  • effects of hazardous or nuisance waste to workers on a building site and to the community.

Statutory requirements

The Building Act 2004 contains sustainability principles that the Ministry of Business, Innovation and Enterprise (MBIE) and building consent authorities (BCAs) must take account of under the Act. These include:

  • the efficient and sustainable use of materials
  • the reduction of waste during the construction process.

The Waste Management Act 2008 was introduced to encourage waste minimisation and reduce waste disposal by applying a levy of $10 per tonne (excl. GST) on all waste sent to landfills. The levy aims to encourage people to think about how they dispose of materials, and provide an incentive to avoid waste as well as provide funding to help develop waste minimisation projects. More than $70 million has been spent on over 100 projects.

Some industry observers have said that the spending has had little impact on the volume of rubbish created or sent to landfills, however.

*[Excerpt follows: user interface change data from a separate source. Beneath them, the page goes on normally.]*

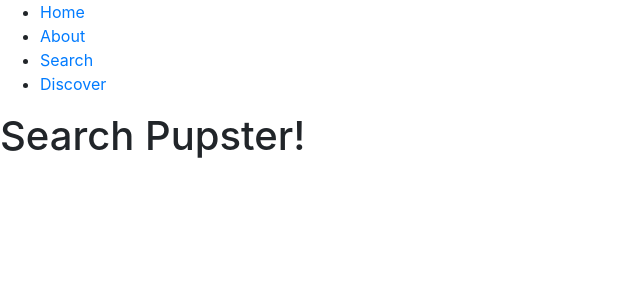
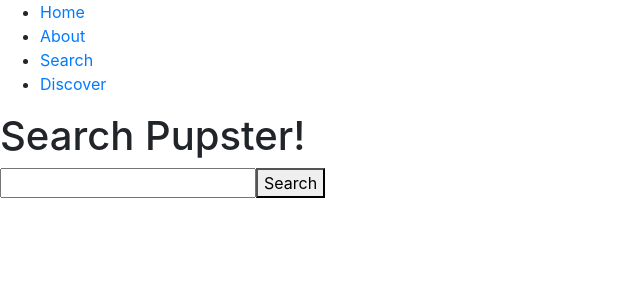
Before and after one commit to loljoho/pupster, a React (Create React App) app: page /search in a window 1280 px wide. Shown: the top 300 px of the page, without its empty margins (0-640 px from the left). Built offline with nearby package versions, Linux system fonts and the light colour scheme.

Commit message:
Add search by breed

```diff
--- /dev/null
+++ b/src/components/DogSearch.js
@@ -0,0 +1,17 @@
+import React from 'react'
+
+function DogSearch(props) {
+  return (
+    <form>
+      <input value={props.search}
+        onChange={props.handleChange}
+      />
+      <button type="submit"
+        onClick={props.handleSubmit}>
+        Search
+      </button>
+    </form>
+  )
+}
+
+export default DogSearch;
--- a/src/pages/Search.js
+++ b/src/pages/Search.js
@@ -1,11 +1,39 @@
-import React from 'react';
+import React, { Component } from 'react';
+import DogSearch from '../components/DogSearch';
+import API from '../utils/API';
 
-function Search() {
-  return (
-    <>
-      <h1>Search Pupster!</h1>
-    </>
-  );
+class Search extends Component {
+  state = {
+    search: '',
+    results: [],
+    error: ''
+  };
+
+  handleChange = event => {
+    this.setState({ search: event.target.value });
+  }
+
+  handleSubmit = event => {
+    event.preventDefault();
+    API.getDogByBreed(this.state.search)
+      .then(res => {
+        console.log(res);
+        this.setState({ results: res.data.message, error: '' });
+      })
+      .catch(err => this.setState({ error: err.message }));
+  }
+
+  render() {
+    return (
+      <>
+        <h1>Search Pupster!</h1>
+        <DogSearch
+          handleChange={this.handleChange}
+          handleSubmit={this.handleSubmit}
+        />
+      </>
+    );
+  }
 }
 
 export default Search;
--- a/src/utils/API.js
+++ b/src/utils/API.js
@@ -6,6 +6,10 @@ export default {
 
   getRandomDog: function() {
     return axios.get('https://dog.ceo/api/breeds/image/random');
+  },
+
+  getDogByBreed: function(dogBreed) {
+    return axios.get(`https://dog.ceo/api/breed/${dogBreed}/images`);
   }
 
 };
```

A report by Eunomia Consulting commissioned by a mix of councils and other bodies recommended extending the levy to different types of landfill, different rates for standard and inert waste, gradually lifting the rate and applying more monitoring and enforcement. Potential benefits would include a much larger proportion of waste recovered rather than going to landfill, and economic and employment benefits have been identified. There would be costs to implement the changes, but these would be lower than the economic benefits.

In November 2019 the government produced a consultation document Reducing waste: a more effective landfill levy. The document points out that while in other countries there is growing recovery and recycling of materials, in New Zealand, waste sent to landfills has been steadily increasing. It also says that significant quantities of waste from construction and demolition are not subject to a levy at the moment.

There is a proposal for a levy of $20 per tonne for construction and demolition fills and for an increase of the existing levy at municipal landfills to $50 or $60 per tonne.

The Ministry for the Environment estimates current levy-related waste disposal charges for construction and demolition waste of around $6.6 million each year. The levy-related cost of disposal under the proposed new levy could be between $68.9 and $75.55 million.

Waste diversion and rating tools

The Homestar rating tool for residential buildings awards points for diverting  waste from landfill. At least 50% can be diverted, and often 60–70% is achieved.
(The Green Star rating scheme for commercial buildings also rewards waste diversion. The New Zealand Green Building Council reports that some commercial projects have diverted 90% of building site waste.)

Ecolabel specification for construction and demolition waste management

The New Zealand Ecolabelling Trust (which administers Environmental Choice New Zealand) has developed a specification for construction and demolition waste management to help reduce the amount of waste going to landfills. It can be downloaded from this page.

The first company to achieve the ecolabel, Christchurch company Taggart, has shown it is possible to divert 70% to almost 100% of waste from landfill, even in its work demolishing the remains of the Tui stand at Lancaster Park.


Updated: 13 September 2021